By: Amanda Feldman
Amanda Feldman is a graduate student in Boston University’s Nutrition and Dietetics program pursuing her RDN credential with a special interest in sports nutrition and eating disorders. Outside of the classroom, she is a high school Varsity Softball and Cross Country coach at the Dana Hall School in Wellesley, MA, where she graduated before continuing on to play 2 years of collegiate softball at Trinity College in Hartford, CT. In her free time, Amanda is an avid long-distance runner and is passionate about sharing her love for running, athletics, and nutrition education.
Eating disorders are serious mental illnesses that come in all shapes and sizes.1 Male-identifying and female-identifying. Those in larger and smaller bodies. They can occur in runners, football players, soccer players, dancers, fencers and everything in between.
As a former athlete and a current high school coach myself, I am aware of the unique role coaches play in an adolescent athlete’s life.
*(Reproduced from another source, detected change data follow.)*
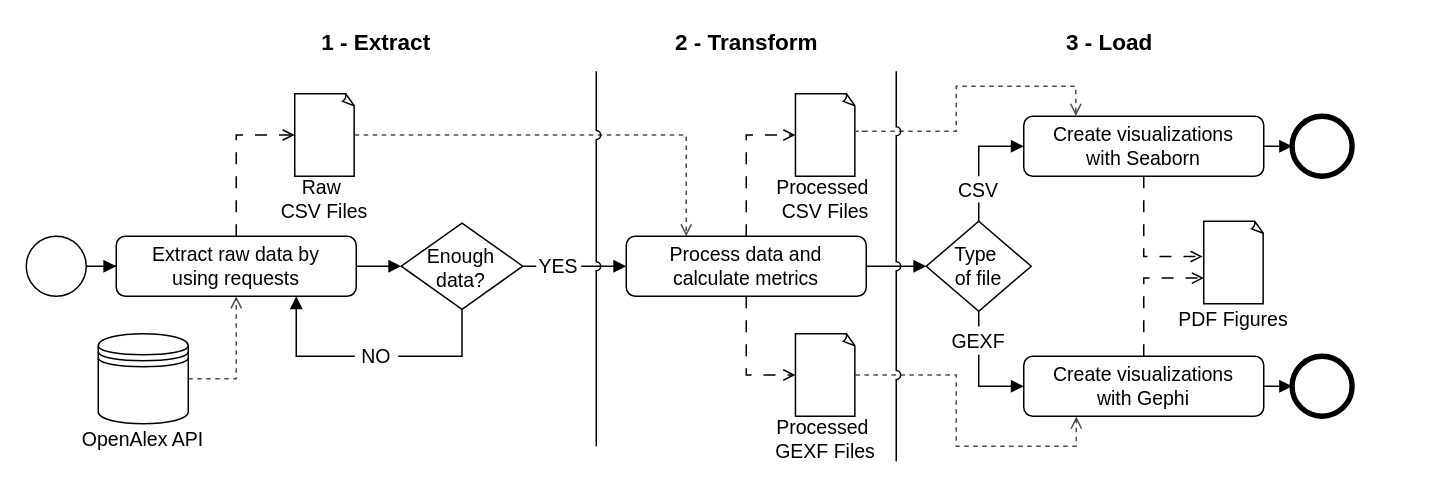
Before: page "bpmn" (1 of 2) of docs/diagrams.drawio in viniciusmioto/beyond_boundaries, a draw.io diagram. Source tidied: cells renumbered, new cells numbered last; positions are measured from the earlier drawing's top-left corner, leaving out a move shared by most shapes. Both pictures are drawn from the tidied source at 150%, with x=0, y=0 at pixel (26, 26).
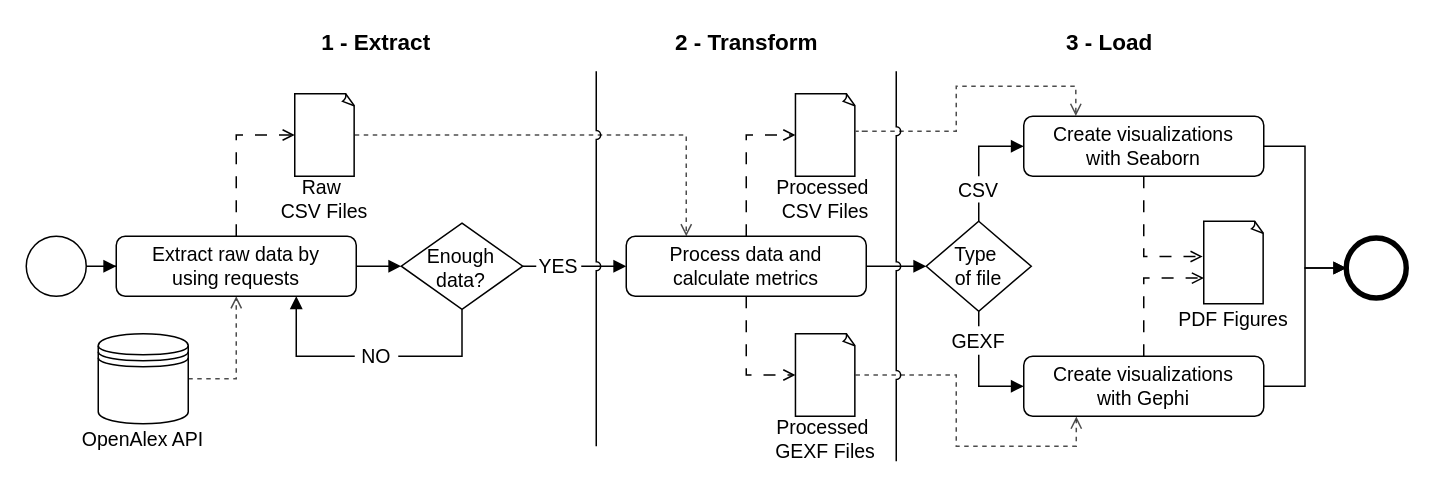
Above is the later version.

The change refers to these unchanged cells:
```xml
<mxCell id="28" style="rounded=1;whiteSpace=wrap;html=1;fontFamily=Helvetica;" parent="1" vertex="1">
  <mxGeometry x="665" y="220" width="160" height="40" as="geometry" />
</mxCell>
```

Diff of the diagram source:
```diff
@@
-    <mxCell id="54" style="edgeStyle=orthogonalEdgeStyle;rounded=0;jettySize=auto;html=1;exitX=1;exitY=0.5;exitDx=0;exitDy=0;endArrow=block;endFill=1;entryX=0;entryY=0.5;entryDx=0;entryDy=0;entryPerimeter=0;fontFamily=Helvetica;" parent="1" edge="1" source="28" target="57">
+    <mxCell id="54" style="edgeStyle=orthogonalEdgeStyle;rounded=0;jettySize=auto;html=1;exitX=1;exitY=0.5;exitDx=0;exitDy=0;endArrow=block;endFill=1;entryX=0;entryY=0.5;entryDx=0;entryDy=0;entryPerimeter=0;fontFamily=Helvetica;" parent="1" edge="1" source="28" target="56">
       <mxGeometry relative="1" as="geometry" />
     </mxCell>
@@
     <mxCell id="56" style="points=[[0.145,0.145,0],[0.5,0,0],[0.855,0.145,0],[1,0.5,0],[0.855,0.855,0],[0.5,1,0],[0.145,0.855,0],[0,0.5,0]];shape=mxgraph.bpmn.event;html=1;verticalLabelPosition=bottom;labelBackgroundColor=#ffffff;verticalAlign=top;align=center;perimeter=ellipsePerimeter;outlineConnect=0;outline=end;symbol=terminate2;strokeWidth=1.2;fontFamily=Helvetica;" parent="1" vertex="1">
-      <mxGeometry x="843.9" y="60" width="40" height="40" as="geometry" />
+      <mxGeometry x="880" y="141.2" width="40" height="40" as="geometry" />
     </mxCell>
-    <mxCell id="57" style="points=[[0.145,0.145,0],[0.5,0,0],[0.855,0.145,0],[1,0.5,0],[0.855,0.855,0],[0.5,1,0],[0.145,0.855,0],[0,0.5,0]];shape=mxgraph.bpmn.event;html=1;verticalLabelPosition=bottom;labelBackgroundColor=#ffffff;verticalAlign=top;align=center;perimeter=ellipsePerimeter;outlineConnect=0;outline=end;symbol=terminate2;strokeWidth=1.2;fontFamily=Helvetica;" parent="1" vertex="1">
-      <mxGeometry x="843.9" y="220" width="40" height="40" as="geometry" />
-    </mxCell>
```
We act as role models, mentors, and individuals our athletes are trying to impress. In some cases, the internal pressure to impress a coach is so high our athletes will do anything and everything asked of them to get on the field, be a starter, become a captain, or earn a coach’s respect. Because of this, everything from the way coaches talk about goal setting, fueling and food, athletes’ bodies, and body changes can have a profound impact on an athlete – be that positive or negative.
Some individuals have a predisposition that puts them at a higher risk for developing an eating disorder. Eating disorders are “complex traits,” and multiple environmental and genetic factors play a role in their development.1 This includes individual’s genetics, past experiences, societal pressures, traumas, and other mental health diagnoses to name a few factors. It is hard for us to identify exactly who is at high risk for developing one, but what we do know is that adolescence is a vulnerable period,2 one in which eating disorders too commonly manifest. This is why we need to place high importance on eating disorder prevention.